versión impresa ISSN 1517-8692
FERNANDES, Tiago et al. Aerobic exercise training corrects capillary rarefaction and alterations in proportions of the muscle fibers types in spontaneously hypertensive rats. Rev Bras Med Esporte [online]. 2012, vol.18, n.4, pp. 267-272. ISSN 1517-8692. http://dx.doi.org/10.1590/S1517-86922012000400010.
Aerobic exercise training (ET) has been established as an important non-pharmacological treatment of hypertension, since it decreases blood pressure. Studies show that the skeletal muscle abnormalities in hypertension are directly associated with capillary rarefaction, higher percentage of fast-twitch fibers (type II) with glycolytic metabolism predominance and increased muscular fatigue. However, little is known about these parameters in hypertension induced by ET. We hypothesized that ET corrects capillary rarefaction, potentially contributing to the restoration of the proportion of muscle fiber types and metabolic proprieties.

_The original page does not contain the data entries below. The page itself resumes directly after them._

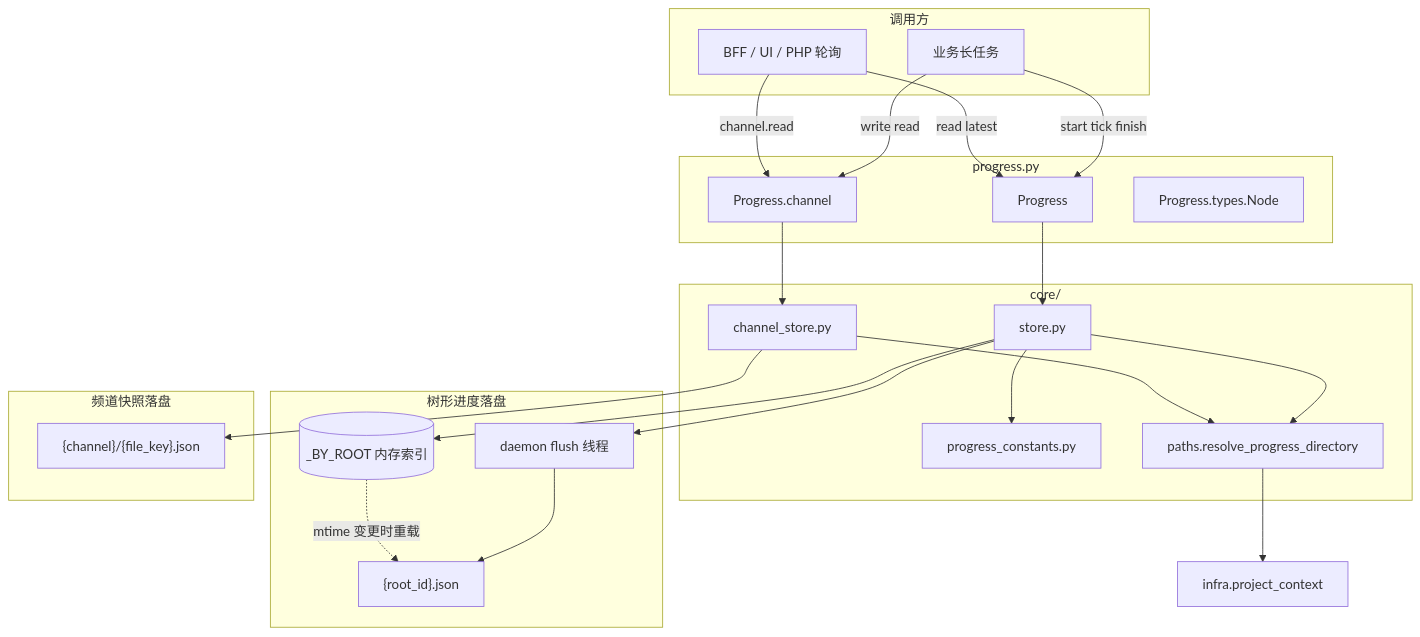
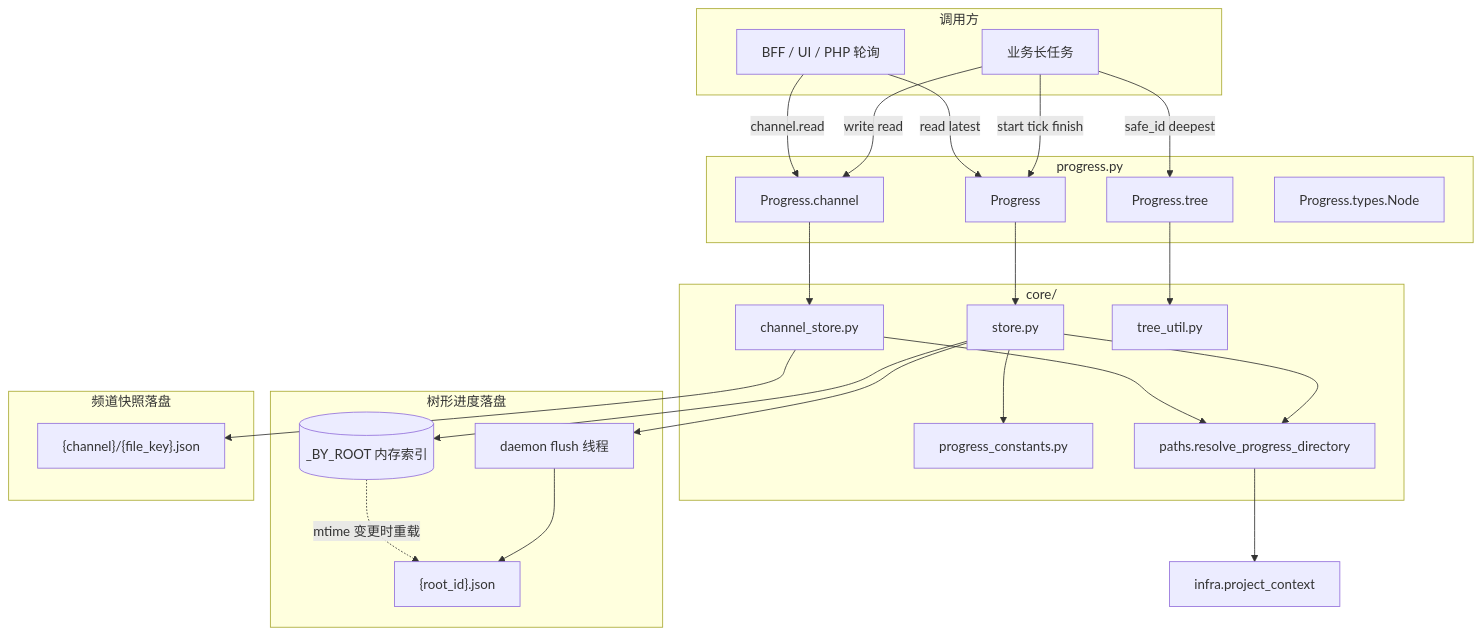
One commit to garnet1985/new-tea-quant changed the diagram in core/infra/progress/docs/ARCHITECTURE.md. Above: the diagram before and after it, drawn with Mermaid. The commit also changed other lines of this file and 39 other files, not shown here.

````diff
--- a/core/infra/progress/docs/ARCHITECTURE.md
+++ b/core/infra/progress/docs/ARCHITECTURE.md
@@ -54,46 +55,50 @@
 ```mermaid
 flowchart TB
   subgraph callers [调用方]
     Biz[业务长任务]
     Poll[BFF / UI / PHP 轮询]
   end
 
   subgraph facade [progress.py]
     P[Progress]
     CH[Progress.channel]
+    TR[Progress.tree]
     T[Progress.types.Node]
   end
 
   subgraph core [core/]
     ST[store.py]
     CS[channel_store.py]
+    TU[tree_util.py]
     PC[progress_constants.py]
     PD[paths.resolve_progress_directory]
   end
 
   Biz -->|start tick finish| P
   Biz -->|write read| CH
+  Biz -->|safe_id deepest| TR
   Poll -->|read latest| P
   Poll -->|channel.read| CH
   P --> ST
   CH --> CS
+  TR --> TU
   ST --> PD
   CS --> PD
   ST --> PC
   PD --> CTX[infra.project_context]
 
   subgraph tree [树形进度落盘]
     MEM[(_BY_ROOT 内存索引)]
     FL[daemon flush 线程]
     TJ["{root_id}.json"]
     ST --> MEM
     ST --> FL
     FL --> TJ
     MEM -.->|mtime 变更时重载| TJ
   end
 
   subgraph chdisk [频道快照落盘]
     CJ["{channel}/{file_key}.json"]
     CS --> CJ
   end
 ```
````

Twelve-week old Spontaneously Hypertensive Rats (SHR, n=14) and Wistar Kyoto rats (WKY, n=14) were randomly assigned into 4 groups: SHR, trained SHR (SHR-T), WKY and trained WKY (WKY-T). As expected, ten weeks of ET was effective in reducing blood pressure in SHR-T group. In addition, we analyzed the main markers of ET. Resting bradycardia, increase of exercise tolerance, peak oxygen uptake and citrate synthase enzyme activity in trained groups (WKY-T and SHR-T) showed that the aerobic condition was achieved. ET also corrected the skeletal muscle capillary rarefaction in SHR-T. In parallel, we observed reduction in percentage of type IIA and IIX fibers and simultaneous augmented percentage of type I fibers induced by ET in hypertension. These data suggest that ET prevented changes in soleus fiber type composition in SHR, since angiogenesis and oxidative enzyme activity increased are important adaptations of ET, acting in the maintenance of muscle oxidative metabolism and fiber profile.
Palabras llave : exercise training; hypertension; angiogenesis; muscle fiber type.